Points worthy of negotiation are: seller notes that are not contingent, often based on a present-value discount; seller notes or earnouts that are contingent, with the banker to get its percentage of that payment only when it is received by the owners; escrow amounts (sometimes not considered contingent but sometimes one can negotiate to pay the banker when the escrow is released in whole or in part); and any other contingent consideration deemed worthy of discussion.
Rollover equity from the seller is always considered part of the consideration.
5. Termination and Tail
Termination of the investment banker upon 30-days’ notice, if not a minimum term that might be negotiated, requires: the owners to remain responsible for indemnifying the investment bank; the non-refundable fee to remain non-refundable; the confidentiality agreement executed up front by the investment bank to remain in effect—it should for two years after either completing a deal or having a termination; all reimbursements be paid as previously noted; and the investment banking institution to have what is known as a tail period.
When it comes to the time of the tail, the investment banker will often suggest 12 to 24 months. This varies with each investment bank, but the owner should try negotiate the tail down to 12 months after the official termination.
Another termination-related item that should be included is the parties introduced. This is usually based on anyone that the investment banker or the owners suggest might be the buyer or the growth capital provider.
It is not unusual for the investment bank to suggest that after the termination it prepare a list of parties that would qualify for the 12-month period. It is more desirable to have a list as an exhibit to the engagement letter, where both the owners and the investment bankers have agreed that these parties were discussed.
The tail discussion is a sensitive one for the investment banker, and it requires significant experience to iron out the details. It is important to be fair to both the owners and the investment banker.
6. Other Banker Duties and Competitors
The investment banking firm is obligated to communicate with the owners about all parties with whom it has discussed the potential transaction. In addition, the owners will often negotiate a provision that will not allow the investment bank to represent a competitor in a transaction while it is representing the company. This is a carefully negotiated provision where a seasoned deal professional can be of great help.

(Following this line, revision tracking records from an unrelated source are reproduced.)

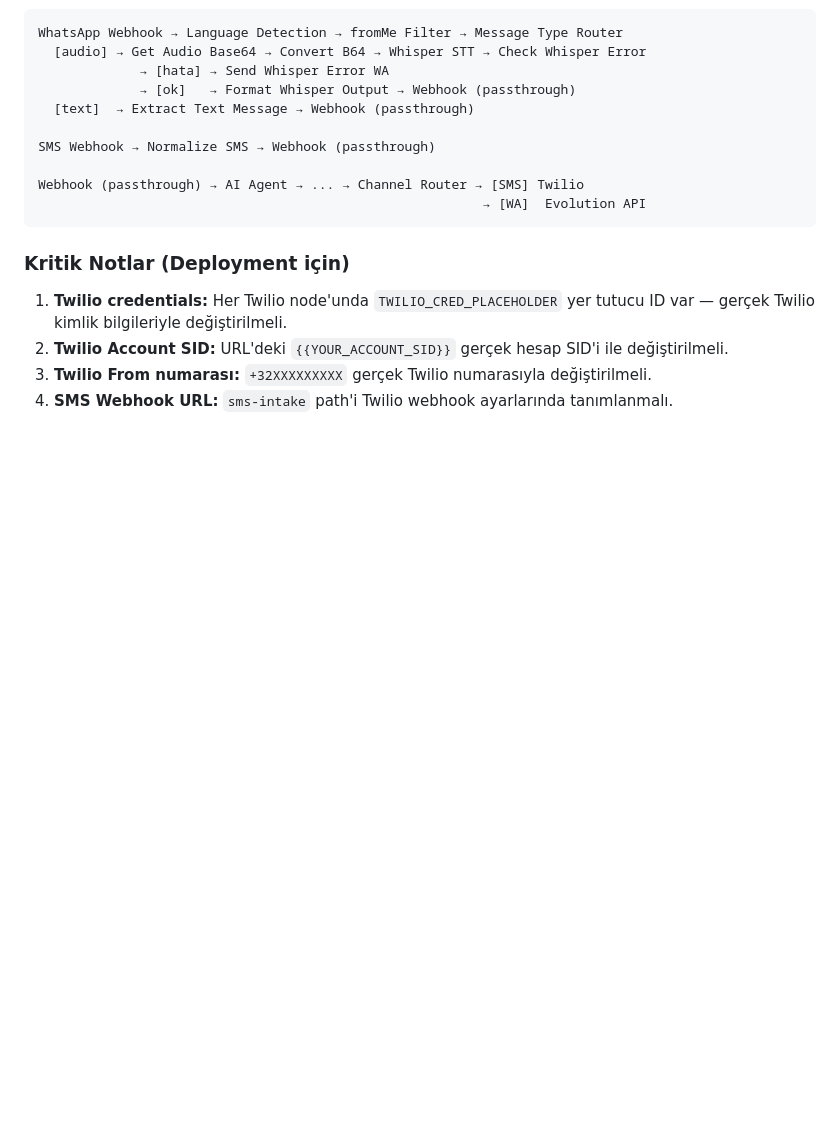
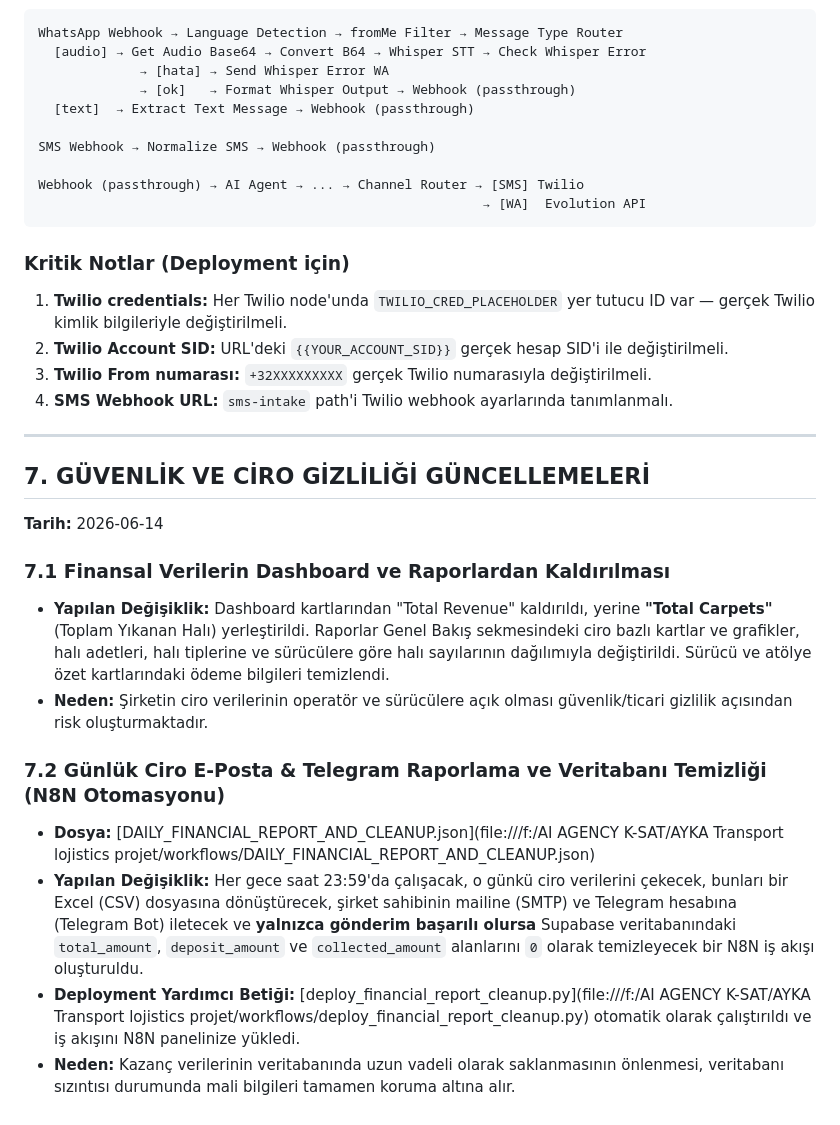
Before and after one commit to ayd174/K-sat, a Markdown page: DEGISIKLIKLER.md, the part around the change. Drawn GitHub-style; blank space fills up the shorter version.

Commit message:
docs: document ciro privacy updates and N8N workflow deployment

```diff
--- a/DEGISIKLIKLER.md
+++ b/DEGISIKLIKLER.md
@@ -312,3 +312,19 @@ Webhook (passthrough) → AI Agent → ... → Channel Router → [SMS] Twilio
 2. **Twilio Account SID:** URL'deki `{{YOUR_ACCOUNT_SID}}` gerçek hesap SID'i ile değiştirilmeli.
 3. **Twilio From numarası:** `+32XXXXXXXXX` gerçek Twilio numarasıyla değiştirilmeli.
 4. **SMS Webhook URL:** `sms-intake` path'i Twilio webhook ayarlarında tanımlanmalı.
+
+---
+
+## 7. GÜVENLİK VE CİRO GİZLİLİĞİ GÜNCELLEMELERİ
+
+**Tarih:** 2026-06-14
+
+### 7.1 Finansal Verilerin Dashboard ve Raporlardan Kaldırılması
+- **Yapılan Değişiklik:** Dashboard kartlarından "Total Revenue" kaldırıldı, yerine **"Total Carpets"** (Toplam Yıkanan Halı) yerleştirildi. Raporlar Genel Bakış sekmesindeki ciro bazlı kartlar ve grafikler, halı adetleri, halı tiplerine ve sürücülere göre halı sayılarının dağılımıyla değiştirildi. Sürücü ve atölye özet kartlarındaki ödeme bilgileri temizlendi.
+- **Neden:** Şirketin ciro verilerinin operatör ve sürücülere açık olması güvenlik/ticari gizlilik açısından risk oluşturmaktadır.
+
+### 7.2 Günlük Ciro E-Posta & Telegram Raporlama ve Veritabanı Temizliği (N8N Otomasyonu)
+- **Dosya:** [DAILY_FINANCIAL_REPORT_AND_CLEANUP.json](file:///f:/AI AGENCY K-SAT/AYKA Transport lojistics projet/workflows/DAILY_FINANCIAL_REPORT_AND_CLEANUP.json)
+- **Yapılan Değişiklik:** Her gece saat 23:59'da çalışacak, o günkü ciro verilerini çekecek, bunları bir Excel (CSV) dosyasına dönüştürecek, şirket sahibinin mailine (SMTP) ve Telegram hesabına (Telegram Bot) iletecek ve **yalnızca gönderim başarılı olursa** Supabase veritabanındaki `total_amount`, `deposit_amount` ve `collected_amount` alanlarını `0` olarak temizleyecek bir N8N iş akışı oluşturuldu.
+- **Deployment Yardımcı Betiği:** [deploy_financial_report_cleanup.py](file:///f:/AI AGENCY K-SAT/AYKA Transport lojistics projet/workflows/deploy_financial_report_cleanup.py) otomatik olarak çalıştırıldı ve iş akışını N8N panelinize yükledi.
+- **Neden:** Kazanç verilerinin veritabanında uzun vadeli olarak saklanmasının önlenmesi, veritabanı sızıntısı durumunda mali bilgileri tamamen koruma altına alır.
```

This is the provision most sacred to investment banking firms and little negotiation can occur. Basically, the company is required to indemnify the investment bank for any and all claims arising out of the transaction, or the process if the transaction does not occur. Unless it can be shown that the investment bank created liability due to its wanton misconduct or gross negligence, then the indemnification stands.
The other part of this indemnification that annoys owners is that in all cases, even if the investment bank is found to have fully creating the liability, its total indemnification cap is the amount it received for the transaction.
You can achieve a few concessions with good, experienced deal counsel, but most of these provisions will remain in place.